→ Extracted entries:
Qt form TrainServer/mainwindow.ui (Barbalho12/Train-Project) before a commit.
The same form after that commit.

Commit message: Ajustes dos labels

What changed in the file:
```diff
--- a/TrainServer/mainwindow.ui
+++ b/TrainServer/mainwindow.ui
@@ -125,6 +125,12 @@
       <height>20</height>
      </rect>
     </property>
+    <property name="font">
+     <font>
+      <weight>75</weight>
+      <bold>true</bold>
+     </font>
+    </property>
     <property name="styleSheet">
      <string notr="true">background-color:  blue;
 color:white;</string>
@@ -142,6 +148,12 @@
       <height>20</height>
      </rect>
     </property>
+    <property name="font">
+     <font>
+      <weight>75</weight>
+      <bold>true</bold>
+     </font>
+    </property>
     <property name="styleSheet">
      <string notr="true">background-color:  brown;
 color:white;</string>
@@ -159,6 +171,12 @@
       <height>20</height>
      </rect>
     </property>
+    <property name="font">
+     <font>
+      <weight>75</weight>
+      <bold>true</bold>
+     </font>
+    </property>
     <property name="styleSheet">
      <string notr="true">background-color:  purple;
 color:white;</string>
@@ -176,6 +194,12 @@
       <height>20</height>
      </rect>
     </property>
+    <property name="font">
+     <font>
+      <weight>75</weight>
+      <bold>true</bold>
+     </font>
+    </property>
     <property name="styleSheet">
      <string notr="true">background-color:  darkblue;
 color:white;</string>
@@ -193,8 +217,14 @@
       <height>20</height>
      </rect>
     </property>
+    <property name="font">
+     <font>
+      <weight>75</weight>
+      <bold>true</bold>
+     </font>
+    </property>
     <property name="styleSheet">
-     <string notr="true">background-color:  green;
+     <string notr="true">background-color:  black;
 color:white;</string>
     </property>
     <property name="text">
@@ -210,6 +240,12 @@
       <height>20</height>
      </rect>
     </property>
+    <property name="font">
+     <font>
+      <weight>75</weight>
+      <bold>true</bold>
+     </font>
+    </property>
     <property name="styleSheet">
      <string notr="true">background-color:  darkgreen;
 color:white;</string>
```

→ Aim of the task: Would you please copy every line from the listing above that contains the word "TrainServer"?

→ Result for this exercise:
Qt form TrainServer/mainwindow.ui (Barbalho12/Train-Project) before a commit.
--- a/TrainServer/mainwindow.ui
+++ b/TrainServer/mainwindow.ui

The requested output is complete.